Letter to the Editor
When I first heard the news that Doug Anakin had died, I was deeply saddened of course, but also, I’m supposing like many others, there was some feeling of disbelief, in that one always had the impression that Doug would somehow keep going forever. He just had that aura; of someone that even time couldn’t possibly stop.
I think I first met Doug over 20 years ago when I first arrived in the Columbia Valley, and it was one of those magical days of very early winter when the lake freezes over just about perfectly. I had strapped on my long blade skates and headed towards Fairmont down the middle of the lake. Somewhere en route, I met Doug decked out in a faded red parka with some sort of ancient life jacket on top, coming back from the south part of the lake.
He had the biggest smile and an unabashed enthusiasm for talking about just how great it was to be out there skating, and how he was considering ‘doing another lap’ round the lake as it was such a beautiful day.
It wasn’t long over the following months and years to keep running into Doug in various places about the valley: on the lake skating, on the Nordic trails skiing, up at Panorama shredding his umpteenth run of the day. On the biking trails, on the hiking trails, in the pool doing laps. And always, always with a big smile, an unbridled enthusiasm for being out there exercising, and a willingness to stop and chat for a bit before eagerly taking off to resume his activity, as he usually had explained there was already a next one planned for later in the day, and he had to keep going to keep on his schedule.
I soon came to realize that if I was meeting Doug spontaneously ‘out there’ in all these differing valley places, usually more than a few times a season, then I must be doing something right, as this clearly was a fellow who we all aspired to do at least a fraction of his outdoor pursuits.
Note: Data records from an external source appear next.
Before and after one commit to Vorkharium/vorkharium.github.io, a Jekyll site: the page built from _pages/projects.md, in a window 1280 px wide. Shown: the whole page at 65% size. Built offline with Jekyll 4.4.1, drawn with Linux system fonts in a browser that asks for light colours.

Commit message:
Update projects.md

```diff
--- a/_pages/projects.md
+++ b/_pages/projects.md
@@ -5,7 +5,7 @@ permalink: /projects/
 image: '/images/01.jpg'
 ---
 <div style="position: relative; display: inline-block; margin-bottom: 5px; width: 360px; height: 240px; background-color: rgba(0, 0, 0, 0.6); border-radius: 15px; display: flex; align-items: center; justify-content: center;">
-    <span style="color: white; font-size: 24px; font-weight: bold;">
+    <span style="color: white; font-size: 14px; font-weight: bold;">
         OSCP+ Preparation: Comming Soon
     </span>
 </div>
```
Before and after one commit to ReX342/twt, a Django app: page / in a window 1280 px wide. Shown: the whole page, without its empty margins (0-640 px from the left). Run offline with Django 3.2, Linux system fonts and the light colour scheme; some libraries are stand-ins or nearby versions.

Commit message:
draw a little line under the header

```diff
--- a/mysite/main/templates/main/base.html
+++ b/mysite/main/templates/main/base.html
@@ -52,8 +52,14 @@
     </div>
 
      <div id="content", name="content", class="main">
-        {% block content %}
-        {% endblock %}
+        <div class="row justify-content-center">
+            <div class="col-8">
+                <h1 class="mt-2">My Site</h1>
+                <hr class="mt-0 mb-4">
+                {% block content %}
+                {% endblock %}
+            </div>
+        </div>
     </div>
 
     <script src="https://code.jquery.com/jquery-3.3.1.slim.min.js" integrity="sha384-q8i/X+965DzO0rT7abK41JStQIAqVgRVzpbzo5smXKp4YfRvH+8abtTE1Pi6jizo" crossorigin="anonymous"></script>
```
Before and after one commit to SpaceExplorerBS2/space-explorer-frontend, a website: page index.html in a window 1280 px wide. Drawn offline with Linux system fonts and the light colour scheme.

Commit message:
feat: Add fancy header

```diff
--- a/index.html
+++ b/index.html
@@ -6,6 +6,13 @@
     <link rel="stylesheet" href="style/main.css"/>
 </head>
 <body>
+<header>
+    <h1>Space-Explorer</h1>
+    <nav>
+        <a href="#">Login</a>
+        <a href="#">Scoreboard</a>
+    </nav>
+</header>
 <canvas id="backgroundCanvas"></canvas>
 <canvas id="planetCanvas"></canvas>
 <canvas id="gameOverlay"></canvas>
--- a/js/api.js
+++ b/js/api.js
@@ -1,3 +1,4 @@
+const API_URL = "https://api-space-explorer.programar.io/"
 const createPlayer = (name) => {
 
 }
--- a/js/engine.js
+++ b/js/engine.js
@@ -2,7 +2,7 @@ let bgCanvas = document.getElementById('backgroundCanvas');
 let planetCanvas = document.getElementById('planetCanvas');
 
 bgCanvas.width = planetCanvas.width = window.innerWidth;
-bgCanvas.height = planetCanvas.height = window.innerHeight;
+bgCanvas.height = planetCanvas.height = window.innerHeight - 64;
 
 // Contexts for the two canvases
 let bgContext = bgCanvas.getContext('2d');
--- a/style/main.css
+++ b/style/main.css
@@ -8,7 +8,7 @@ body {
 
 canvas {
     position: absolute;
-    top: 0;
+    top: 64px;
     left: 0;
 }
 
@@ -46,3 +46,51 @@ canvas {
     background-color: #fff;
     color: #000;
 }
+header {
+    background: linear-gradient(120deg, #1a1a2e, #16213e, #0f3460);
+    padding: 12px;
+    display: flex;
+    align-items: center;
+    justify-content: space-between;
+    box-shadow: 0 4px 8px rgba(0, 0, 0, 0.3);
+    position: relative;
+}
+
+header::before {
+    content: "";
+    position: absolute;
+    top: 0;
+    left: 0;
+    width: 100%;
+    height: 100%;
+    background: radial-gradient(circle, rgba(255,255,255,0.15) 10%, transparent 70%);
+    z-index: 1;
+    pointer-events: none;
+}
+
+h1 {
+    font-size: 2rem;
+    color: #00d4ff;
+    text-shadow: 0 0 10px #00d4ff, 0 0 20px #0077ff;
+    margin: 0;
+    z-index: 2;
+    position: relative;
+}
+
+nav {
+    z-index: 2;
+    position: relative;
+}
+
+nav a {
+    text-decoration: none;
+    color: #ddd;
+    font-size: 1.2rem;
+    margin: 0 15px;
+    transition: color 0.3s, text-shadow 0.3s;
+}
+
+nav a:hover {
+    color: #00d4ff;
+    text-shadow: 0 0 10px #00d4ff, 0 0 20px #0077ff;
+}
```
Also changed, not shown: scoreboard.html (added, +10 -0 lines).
And notably, with Doug, his athletic pursuits were never with just grim-faced determination to complete the journey, but with such upbeat optimism/enthusiasm and interest in what his fellow travellers were up to and doing as well. Especially kids, he was always asking about the kids, and what activities they were getting up to as well.
It was hard not to feel that this man was indeed something special amongst so many other ‘mature’ athletes and enthusiasts that we have living here in the valley. Folks well into their 60s, 70s, and 80s doing incredible things and still fully enjoying the mountain/valley life. I believe that Doug was a legend among them.
And though there are many who doubtlessly knew Doug better than I did, it’s impossible to not think of him as a good friend, and someone I believe was truly living the best life he could. He skated, skied, hiked, biked, swam, golfed etc. into so many peoples’ lives in the valley, just by being out there, constant motion in exercise, smiling and stopping to chat and give encouragement to keep it up.
I think his legend will live on for a long, long time.
Editor’s note: It is readily known in the Columbia Valley but for the benefit of readers elsewhere, among Doug Anakin’s many accomplishments, he helped win a gold medal for Canada in the four-man bobsled competition at the 1964 Winter Olympic Games in Innsbruck, Austria. He was 89 when he passed away April 25.
Lead image: Doug became a fixture at Jumbo/Glacier Resort opposition rallies, always playing his banjo and singing. Ian Cobb/e-KNOW file photo